$ cat /proc/cpuinfo | grep -i "hz"

gives me:

model name      : Intel(R) Core(TM) i7-2670QM CPU @ 2.20GHz
cpu MHz         : 800.000
model name      : Intel(R) Core(TM) i7-2670QM CPU @ 2.20GHz
cpu MHz         : 800.000
model name      : Intel(R) Core(TM) i7-2670QM CPU @ 2.20GHz
cpu MHz         : 800.000
model name      : Intel(R) Core(TM) i7-2670QM CPU @ 2.20GHz
cpu MHz         : 800.000
model name      : Intel(R) Core(TM) i7-2670QM CPU @ 2.20GHz
cpu MHz         : 800.000
model name      : Intel(R) Core(TM) i7-2670QM CPU @ 2.20GHz
cpu MHz         : 800.000
model name      : Intel(R) Core(TM) i7-2670QM CPU @ 2.20GHz
cpu MHz         : 800.000
model name      : Intel(R) Core(TM) i7-2670QM CPU @ 2.20GHz
cpu MHz         : 800.000

If useful, the AC adapter is plugged in (yet the ouput is the same when the computer is powered only by the battery) and I have Firefox and Eclipse running.

Does /proc/cpuinfo reflect a possible automatic downclock made to save power if processor load is low or is this output abnormal?

EDIT: Ok, I checked and yes, the ouput does vary in function of the load.

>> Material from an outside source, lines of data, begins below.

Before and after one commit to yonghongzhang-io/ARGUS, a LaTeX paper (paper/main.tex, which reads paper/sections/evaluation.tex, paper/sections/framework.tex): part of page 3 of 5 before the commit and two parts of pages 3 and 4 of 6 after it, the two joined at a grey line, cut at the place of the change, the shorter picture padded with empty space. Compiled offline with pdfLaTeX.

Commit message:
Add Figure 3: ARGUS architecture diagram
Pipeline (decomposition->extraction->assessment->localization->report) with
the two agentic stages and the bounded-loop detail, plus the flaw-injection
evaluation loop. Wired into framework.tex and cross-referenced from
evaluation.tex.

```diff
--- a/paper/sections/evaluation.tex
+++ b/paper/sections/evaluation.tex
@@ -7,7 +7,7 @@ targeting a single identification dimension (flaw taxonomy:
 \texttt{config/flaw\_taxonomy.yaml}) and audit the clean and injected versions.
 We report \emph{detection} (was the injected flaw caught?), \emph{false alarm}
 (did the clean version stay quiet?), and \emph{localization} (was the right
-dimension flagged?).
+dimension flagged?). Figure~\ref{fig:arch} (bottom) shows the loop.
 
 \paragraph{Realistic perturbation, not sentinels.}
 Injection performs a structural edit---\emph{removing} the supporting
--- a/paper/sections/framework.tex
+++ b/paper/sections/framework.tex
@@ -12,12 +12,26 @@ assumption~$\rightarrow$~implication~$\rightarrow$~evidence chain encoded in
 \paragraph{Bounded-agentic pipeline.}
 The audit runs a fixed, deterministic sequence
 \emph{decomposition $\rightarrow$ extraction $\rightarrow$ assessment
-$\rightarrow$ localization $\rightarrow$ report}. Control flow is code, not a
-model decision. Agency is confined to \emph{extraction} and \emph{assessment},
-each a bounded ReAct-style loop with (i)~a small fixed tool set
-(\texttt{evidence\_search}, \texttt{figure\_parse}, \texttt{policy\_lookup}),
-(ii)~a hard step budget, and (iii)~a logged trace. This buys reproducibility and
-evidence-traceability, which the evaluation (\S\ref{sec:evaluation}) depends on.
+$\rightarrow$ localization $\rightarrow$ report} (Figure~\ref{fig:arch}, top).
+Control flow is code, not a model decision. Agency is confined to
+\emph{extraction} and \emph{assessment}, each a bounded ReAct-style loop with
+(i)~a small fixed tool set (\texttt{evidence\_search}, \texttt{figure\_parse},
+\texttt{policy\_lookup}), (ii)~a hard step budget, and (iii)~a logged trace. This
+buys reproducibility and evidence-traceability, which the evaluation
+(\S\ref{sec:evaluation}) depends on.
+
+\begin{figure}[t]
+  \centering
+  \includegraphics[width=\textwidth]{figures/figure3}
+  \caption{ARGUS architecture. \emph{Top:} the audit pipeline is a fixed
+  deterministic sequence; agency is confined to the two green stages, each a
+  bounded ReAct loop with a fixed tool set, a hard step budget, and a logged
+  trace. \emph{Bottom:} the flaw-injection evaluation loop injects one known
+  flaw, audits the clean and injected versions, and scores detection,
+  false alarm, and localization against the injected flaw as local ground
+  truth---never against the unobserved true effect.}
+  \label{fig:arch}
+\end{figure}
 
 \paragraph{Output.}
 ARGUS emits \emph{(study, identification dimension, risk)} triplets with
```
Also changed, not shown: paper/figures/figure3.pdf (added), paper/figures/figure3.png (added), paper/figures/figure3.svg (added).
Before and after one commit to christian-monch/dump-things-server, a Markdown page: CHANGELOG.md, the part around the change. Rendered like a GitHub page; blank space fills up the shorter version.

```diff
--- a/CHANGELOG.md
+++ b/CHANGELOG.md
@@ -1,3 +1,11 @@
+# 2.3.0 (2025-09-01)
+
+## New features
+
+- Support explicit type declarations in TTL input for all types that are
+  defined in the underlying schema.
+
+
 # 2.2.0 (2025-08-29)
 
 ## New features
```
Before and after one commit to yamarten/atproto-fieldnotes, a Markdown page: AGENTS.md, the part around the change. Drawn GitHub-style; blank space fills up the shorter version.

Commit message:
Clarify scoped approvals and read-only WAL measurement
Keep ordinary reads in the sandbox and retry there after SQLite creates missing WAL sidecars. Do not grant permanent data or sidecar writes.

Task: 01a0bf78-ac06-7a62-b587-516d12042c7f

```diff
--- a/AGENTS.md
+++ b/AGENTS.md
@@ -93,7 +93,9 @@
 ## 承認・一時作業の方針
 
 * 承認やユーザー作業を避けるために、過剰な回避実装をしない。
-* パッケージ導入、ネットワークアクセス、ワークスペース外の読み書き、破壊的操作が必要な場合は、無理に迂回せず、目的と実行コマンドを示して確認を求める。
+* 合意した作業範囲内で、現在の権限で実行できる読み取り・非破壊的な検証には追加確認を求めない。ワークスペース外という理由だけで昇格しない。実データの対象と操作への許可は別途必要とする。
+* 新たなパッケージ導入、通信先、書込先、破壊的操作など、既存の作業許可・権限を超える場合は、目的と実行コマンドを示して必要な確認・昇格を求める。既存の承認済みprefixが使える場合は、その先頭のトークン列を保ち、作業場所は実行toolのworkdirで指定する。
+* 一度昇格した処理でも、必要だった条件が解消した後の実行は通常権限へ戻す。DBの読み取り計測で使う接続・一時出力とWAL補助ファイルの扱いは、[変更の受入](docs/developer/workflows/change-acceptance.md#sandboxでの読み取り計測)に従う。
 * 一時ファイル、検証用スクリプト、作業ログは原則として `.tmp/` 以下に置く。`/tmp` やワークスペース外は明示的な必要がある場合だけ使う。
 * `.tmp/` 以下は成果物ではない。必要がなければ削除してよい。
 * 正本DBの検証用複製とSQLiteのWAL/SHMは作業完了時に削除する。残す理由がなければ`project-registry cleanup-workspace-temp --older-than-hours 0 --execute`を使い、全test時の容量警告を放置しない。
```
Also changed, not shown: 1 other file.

I reach 2.2 GHz when needed. But my following problem remains.

I was checking my CPU clocking because I experienced poor performances when reading 720p video files on Ubuntu with VLC or mplayer when on battery (and I believe VLC by default only uses CPU, not GPU to decode), whereas I haven't got such problems with VLC on Windows (which made me think it wasn't coming from a BIOS option, plus every option in the BIOS regarding the CPU is turned ON).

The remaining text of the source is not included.